**RECORDS SHOWN**

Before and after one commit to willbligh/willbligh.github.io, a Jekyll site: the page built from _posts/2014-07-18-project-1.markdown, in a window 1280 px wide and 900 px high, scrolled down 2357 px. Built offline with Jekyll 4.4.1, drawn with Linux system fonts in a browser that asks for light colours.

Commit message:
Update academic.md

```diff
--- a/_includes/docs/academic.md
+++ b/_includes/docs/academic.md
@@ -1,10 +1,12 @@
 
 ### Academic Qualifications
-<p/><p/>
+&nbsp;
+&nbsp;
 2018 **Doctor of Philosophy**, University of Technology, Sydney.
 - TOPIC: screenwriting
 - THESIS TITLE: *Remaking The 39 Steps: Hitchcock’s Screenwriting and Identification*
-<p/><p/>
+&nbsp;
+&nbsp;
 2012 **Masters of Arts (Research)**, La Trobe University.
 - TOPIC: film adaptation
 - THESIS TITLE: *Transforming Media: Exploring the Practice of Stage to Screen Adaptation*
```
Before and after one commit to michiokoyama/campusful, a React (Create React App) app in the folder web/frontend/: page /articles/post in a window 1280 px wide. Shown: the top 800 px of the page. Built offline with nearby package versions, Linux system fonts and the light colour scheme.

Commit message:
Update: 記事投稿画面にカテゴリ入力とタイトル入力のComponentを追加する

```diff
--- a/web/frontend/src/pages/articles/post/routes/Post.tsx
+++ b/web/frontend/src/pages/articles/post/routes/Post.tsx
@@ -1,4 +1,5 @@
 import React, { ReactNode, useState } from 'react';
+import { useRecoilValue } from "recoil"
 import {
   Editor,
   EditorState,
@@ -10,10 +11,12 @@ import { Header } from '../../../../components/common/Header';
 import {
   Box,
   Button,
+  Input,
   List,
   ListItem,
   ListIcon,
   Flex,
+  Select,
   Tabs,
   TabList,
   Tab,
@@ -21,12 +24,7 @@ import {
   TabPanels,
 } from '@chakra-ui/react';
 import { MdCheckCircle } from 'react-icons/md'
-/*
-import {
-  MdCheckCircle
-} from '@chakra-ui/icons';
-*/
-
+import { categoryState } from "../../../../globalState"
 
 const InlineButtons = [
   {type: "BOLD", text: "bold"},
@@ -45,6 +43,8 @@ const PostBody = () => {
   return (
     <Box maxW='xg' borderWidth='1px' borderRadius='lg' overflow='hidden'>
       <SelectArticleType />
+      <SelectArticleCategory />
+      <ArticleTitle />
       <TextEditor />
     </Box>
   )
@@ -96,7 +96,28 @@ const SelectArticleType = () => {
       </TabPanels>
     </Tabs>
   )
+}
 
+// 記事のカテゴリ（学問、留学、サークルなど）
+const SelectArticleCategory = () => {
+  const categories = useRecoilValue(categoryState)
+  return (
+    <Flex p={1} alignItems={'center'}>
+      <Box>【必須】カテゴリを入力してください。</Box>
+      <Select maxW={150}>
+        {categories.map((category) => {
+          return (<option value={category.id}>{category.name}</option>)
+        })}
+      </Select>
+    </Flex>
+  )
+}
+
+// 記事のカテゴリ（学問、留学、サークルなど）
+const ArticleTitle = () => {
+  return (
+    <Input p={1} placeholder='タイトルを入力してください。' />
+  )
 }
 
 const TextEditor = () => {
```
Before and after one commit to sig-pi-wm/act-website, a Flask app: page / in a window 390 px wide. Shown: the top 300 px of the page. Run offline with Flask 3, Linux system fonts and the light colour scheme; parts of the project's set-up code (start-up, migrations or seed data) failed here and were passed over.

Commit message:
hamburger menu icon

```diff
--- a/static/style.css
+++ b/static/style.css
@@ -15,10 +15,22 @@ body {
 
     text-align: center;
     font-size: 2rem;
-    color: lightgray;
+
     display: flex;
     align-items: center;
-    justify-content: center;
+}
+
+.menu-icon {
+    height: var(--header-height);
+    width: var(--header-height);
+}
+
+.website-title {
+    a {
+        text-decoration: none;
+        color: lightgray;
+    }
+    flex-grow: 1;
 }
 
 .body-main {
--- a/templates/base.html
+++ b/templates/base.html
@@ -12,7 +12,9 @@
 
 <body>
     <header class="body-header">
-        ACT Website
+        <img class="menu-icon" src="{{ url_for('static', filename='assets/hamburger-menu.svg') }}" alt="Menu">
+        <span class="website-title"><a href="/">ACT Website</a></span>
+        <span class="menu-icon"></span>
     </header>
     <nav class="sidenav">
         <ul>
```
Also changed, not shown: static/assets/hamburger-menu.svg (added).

**WORK REQUEST**
Each line of the data has to be written out exactly as it appears.

**RESPONSE TO THIS EXERCISE**
Before and after one commit to willbligh/willbligh.github.io, a Jekyll site: the page built from _posts/2014-07-18-project-1.markdown, in a window 1280 px wide and 900 px high, scrolled down 2357 px. Built offline with Jekyll 4.4.1, drawn with Linux system fonts in a browser that asks for light colours.

Commit message:
Update academic.md

```diff
--- a/_includes/docs/academic.md
+++ b/_includes/docs/academic.md
@@ -1,10 +1,12 @@
 
 ### Academic Qualifications
-<p/><p/>
+&nbsp;
+&nbsp;
 2018 **Doctor of Philosophy**, University of Technology, Sydney.
 - TOPIC: screenwriting
 - THESIS TITLE: *Remaking The 39 Steps: Hitchcock’s Screenwriting and Identification*
-<p/><p/>
+&nbsp;
+&nbsp;
 2012 **Masters of Arts (Research)**, La Trobe University.
 - TOPIC: film adaptation
 - THESIS TITLE: *Transforming Media: Exploring the Practice of Stage to Screen Adaptation*
```
Before and after one commit to michiokoyama/campusful, a React (Create React App) app in the folder web/frontend/: page /articles/post in a window 1280 px wide. Shown: the top 800 px of the page. Built offline with nearby package versions, Linux system fonts and the light colour scheme.

Commit message:
Update: 記事投稿画面にカテゴリ入力とタイトル入力のComponentを追加する

```diff
--- a/web/frontend/src/pages/articles/post/routes/Post.tsx
+++ b/web/frontend/src/pages/articles/post/routes/Post.tsx
@@ -1,4 +1,5 @@
 import React, { ReactNode, useState } from 'react';
+import { useRecoilValue } from "recoil"
 import {
   Editor,
   EditorState,
@@ -10,10 +11,12 @@ import { Header } from '../../../../components/common/Header';
 import {
   Box,
   Button,
+  Input,
   List,
   ListItem,
   ListIcon,
   Flex,
+  Select,
   Tabs,
   TabList,
   Tab,
@@ -21,12 +24,7 @@ import {
   TabPanels,
 } from '@chakra-ui/react';
 import { MdCheckCircle } from 'react-icons/md'
-/*
-import {
-  MdCheckCircle
-} from '@chakra-ui/icons';
-*/
-
+import { categoryState } from "../../../../globalState"
 
 const InlineButtons = [
   {type: "BOLD", text: "bold"},
@@ -45,6 +43,8 @@ const PostBody = () => {
   return (
     <Box maxW='xg' borderWidth='1px' borderRadius='lg' overflow='hidden'>
       <SelectArticleType />
+      <SelectArticleCategory />
+      <ArticleTitle />
       <TextEditor />
     </Box>
   )
@@ -96,7 +96,28 @@ const SelectArticleType = () => {
       </TabPanels>
     </Tabs>
   )
+}
 
+// 記事のカテゴリ（学問、留学、サークルなど）
+const SelectArticleCategory = () => {
+  const categories = useRecoilValue(categoryState)
+  return (
+    <Flex p={1} alignItems={'center'}>
+      <Box>【必須】カテゴリを入力してください。</Box>
+      <Select maxW={150}>
+        {categories.map((category) => {
+          return (<option value={category.id}>{category.name}</option>)
+        })}
+      </Select>
+    </Flex>
+  )
+}
+
+// 記事のカテゴリ（学問、留学、サークルなど）
+const ArticleTitle = () => {
+  return (
+    <Input p={1} placeholder='タイトルを入力してください。' />
+  )
 }
 
 const TextEditor = () => {
```
Before and after one commit to sig-pi-wm/act-website, a Flask app: page / in a window 390 px wide. Shown: the top 300 px of the page. Run offline with Flask 3, Linux system fonts and the light colour scheme; parts of the project's set-up code (start-up, migrations or seed data) failed here and were passed over.

Commit message:
hamburger menu icon

```diff
--- a/static/style.css
+++ b/static/style.css
@@ -15,10 +15,22 @@ body {
 
     text-align: center;
     font-size: 2rem;
-    color: lightgray;
+
     display: flex;
     align-items: center;
-    justify-content: center;
+}
+
+.menu-icon {
+    height: var(--header-height);
+    width: var(--header-height);
+}
+
+.website-title {
+    a {
+        text-decoration: none;
+        color: lightgray;
+    }
+    flex-grow: 1;
 }
 
 .body-main {
--- a/templates/base.html
+++ b/templates/base.html
@@ -12,7 +12,9 @@
 
 <body>
     <header class="body-header">
-        ACT Website
+        <img class="menu-icon" src="{{ url_for('static', filename='assets/hamburger-menu.svg') }}" alt="Menu">
+        <span class="website-title"><a href="/">ACT Website</a></span>
+        <span class="menu-icon"></span>
     </header>
     <nav class="sidenav">
         <ul>
```
Also changed, not shown: static/assets/hamburger-menu.svg (added).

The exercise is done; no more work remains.